TODAY WE ARE GOING TO TALK ABOUT A REVOLUTIONARY I PHONE CASE THAT IS CODESIGNED BY THE INFAMOUS EDWARD SNOWDEN.
REMEMBER Mr Snowden, who made headlines in 2013 after leaking a cache of documents that exposed the NSA (National Security Agency) spying on American citizens, famously asked lawyers advising him to “hide their cellphones in the refrigerator of the home where he was staying, to block any eavesdropping.”
YES THAT SNOWDEN AND AMERICAN HACKER ANDREW HUANG LIVING IN SINGAPORE Wh0 ALSO HAS A PHD IN electrical engineering from MIT. THEY BOTH BEEN SECRETLY WORKING ON A I PHONE 6 CASE.
WHATS SO SPECIAL ABOUT THIS CASE YOU ASK? It doesn’t block cell phone signals, but it does make sure the device stops transmitting data when you put it on “airplane mode.”
Most people think that “airplane mode” pulls a smartphone off the grid. It doesn’t. On the latest iPhones, for example, the device still transmits GPS signals when it’s in “airplane mode.”
Governments can take advantage of that by hacking phones. (That’s how the NSA can “turn on” your phone remotely.)
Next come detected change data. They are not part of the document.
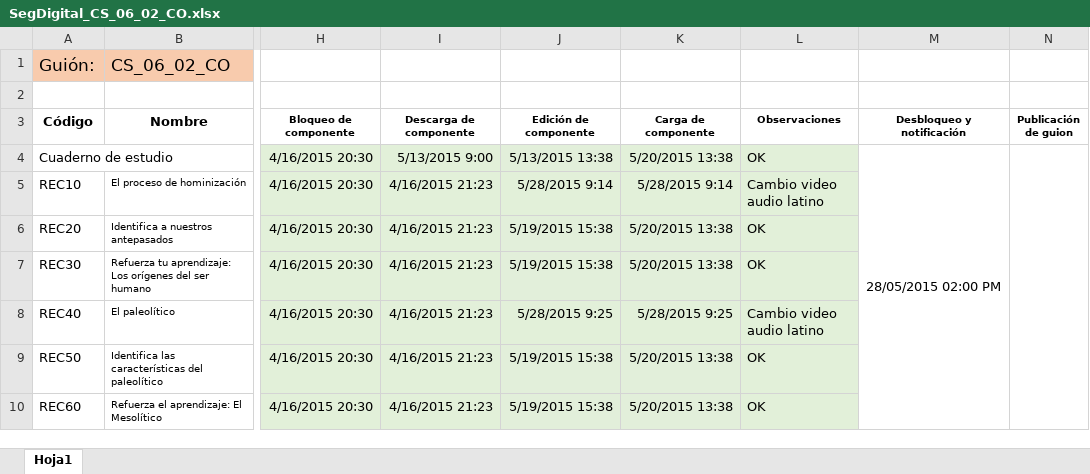
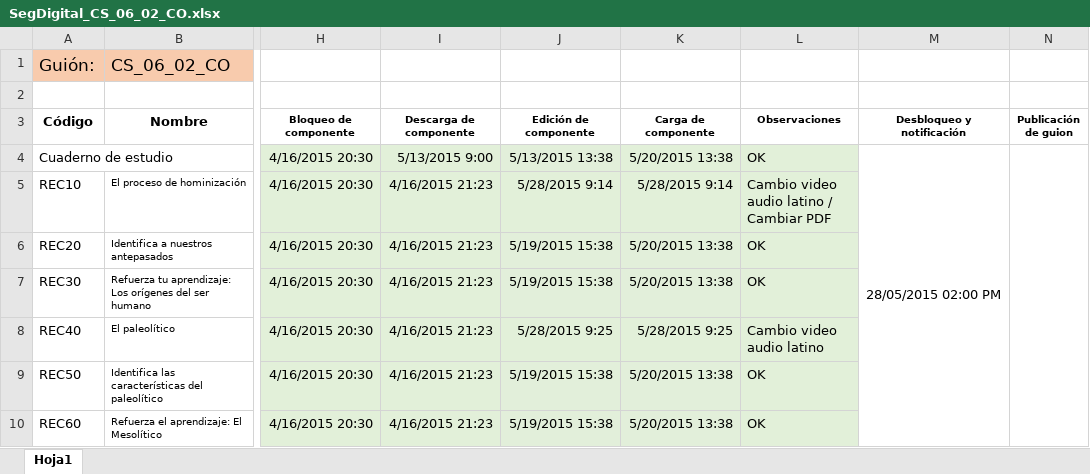
Before and after one commit to AulaPlanetaColombia/CienciasSociales, an Excel workbook: seguimiento/ProduccionDigital/SegDigital_CS_06_02_CO.xlsx, sheet Hoja1, drawn as a sheet; only a part is shown, gaps mark what is left out; values as stored, in another font and other column widths than the file's, no borders; the diff names each change by its address in the sheet, - before the commit and + after, or states it on an @@ line.

```diff
--- a/seguimiento/ProduccionDigital/SegDigital_CS_06_02_CO.xlsx (sheet Hoja1)
+++ b/seguimiento/ProduccionDigital/SegDigital_CS_06_02_CO.xlsx (sheet Hoja1)
-L5 (Observaciones): Cambio video audio latino
+L5 (Observaciones): Cambio video audio latino / Cambiar PDF
```
Also changed, not shown: seguimiento/ProduccionDigital/SegDigital_CS_07_01_CO.xlsx, seguimiento/ProduccionDigital/SegDigital_CS_07_02_CO.xlsx.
And governments do it regularly. It’s suspected that’s how the Syrian government tracked, targeted and killed American journalist Marie Colvin with a mortar barrage.
In a research paper, Snowden describes a sleeve that slips over the bottom of an iPhone, connects to the SIM card port, and watches for outbound signals. An alarm would chime if it detects an unwanted signal, plus it provides extra battery juice. They say that they are also considering to add a “kill switch” option that would forcibly disconnect power to the phone in the case that a radio is found to be errantly transmitting
“Front-line journalists are high-value targets, and their enemies will spare no expense to silence them,” Snowden wrote. “Unfortunately, journalists can be betrayed by their own tools. Their smartphones, an essential tool for communicating with sources and the outside world — as well as for taking photos and authoring articles — are also the perfect tracking device.”
In their paper, they describe how they explored the Hua Qiang electronics markets in the Chinese city of Shenzhen. Surrounded by iPhone repair stations, they found lots of spare parts and repair manuals — which included detailed blueprints of the iPhone 6.
The pair presented their findings at the Massachusetts Institute of Technology’s Media Lab on Thursday morning.
They expect to develop a prototype of this case in the next year. But don’t get your hopes up. This is a tiny, experimental effort.
“The project is run largely through volunteer efforts on a shoestring budget,” the duo wrote.
The device is currently just an academic project and still far from the mass market. The pair is hoping to develop a prototype within the next year and say they may then seek to create cases for other smart phones as well.